--- Material for the task ---
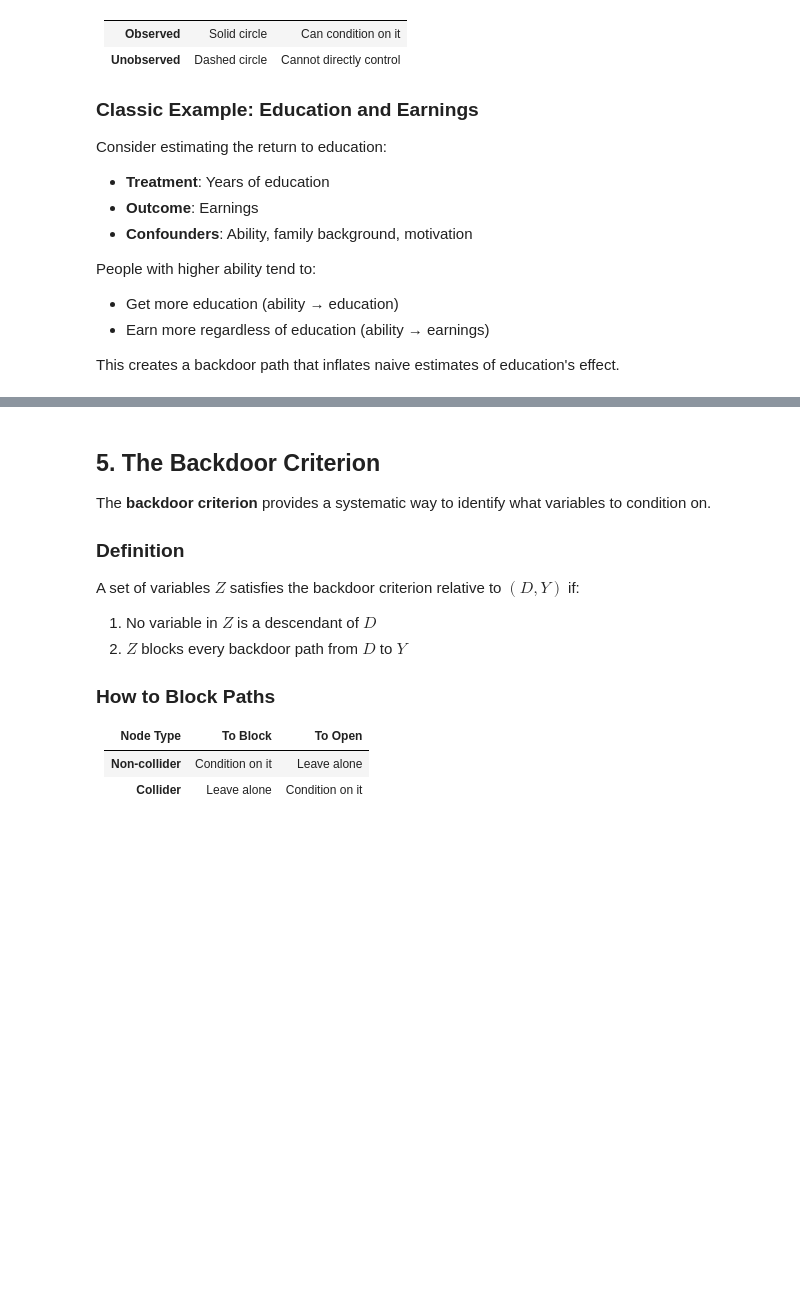
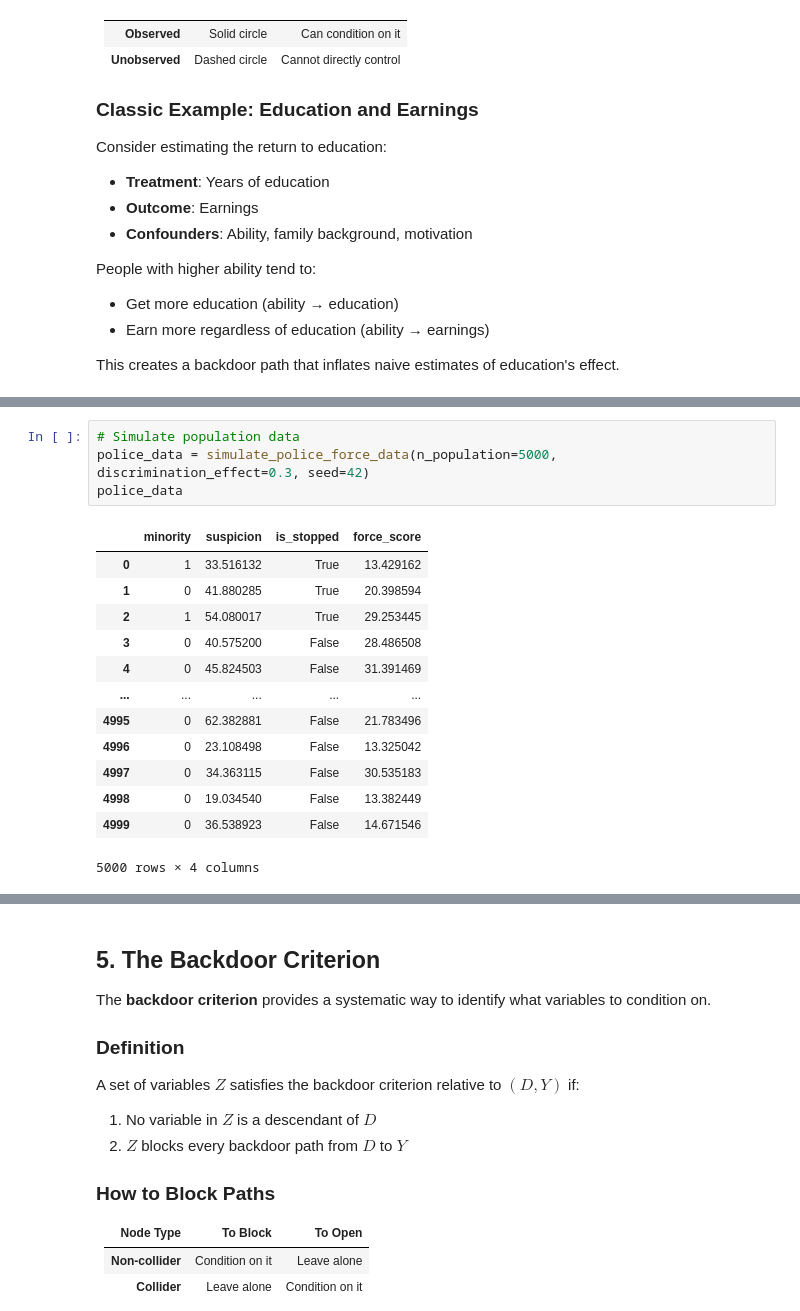
Before and after one commit to eisenhauerIO/courses-business-decisions, a Jupyter notebook: docs/source/measure-impact/02-directed-acyclic-graphs/lecture.ipynb, the cells around one changed output, grey strips where cells are left out. Drawn from its saved outputs; the diff is of its cells as text; blank space fills up the shorter version.

```diff
--- a/docs/source/measure-impact/02-directed-acyclic-graphs/lecture.ipynb
+++ b/docs/source/measure-impact/02-directed-acyclic-graphs/lecture.ipynb
@@ -170 +176,19 @@ draw_dag(
+# %%
+# Simulate population data
+police_data = simulate_police_force_data(n_population=5000, discrimination_effect=0.3, seed=42)
+police_data
+# %% [output]
+|  | minority | suspicion | is_stopped | force_score |
+| 0 | 1 | 33.516132 | True | 13.429162 |
+| 1 | 0 | 41.880285 | True | 20.398594 |
+| 2 | 1 | 54.080017 | True | 29.253445 |
+| 3 | 0 | 40.575200 | False | 28.486508 |
+| 4 | 0 | 45.824503 | False | 31.391469 |
+| ... | ... | ... | ... | ... |
+| 4995 | 0 | 62.382881 | False | 21.783496 |
+| 4996 | 0 | 23.108498 | False | 13.325042 |
+| 4997 | 0 | 34.363115 | False | 30.535183 |
+| 4998 | 0 | 19.034540 | False | 13.382449 |
+| 4999 | 0 | 36.538923 | False | 14.671546 |
+5000 rows × 4 columns
 # %%
```
Also changed, not shown: parts of 36 cells of this notebook, 16 other files.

--- What is required ---
Reproduce each line of the records in which the string "True" appears.

--- Reply ---
+| 0 | 1 | 33.516132 | True | 13.429162 |
+| 1 | 0 | 41.880285 | True | 20.398594 |
+| 2 | 1 | 54.080017 | True | 29.253445 |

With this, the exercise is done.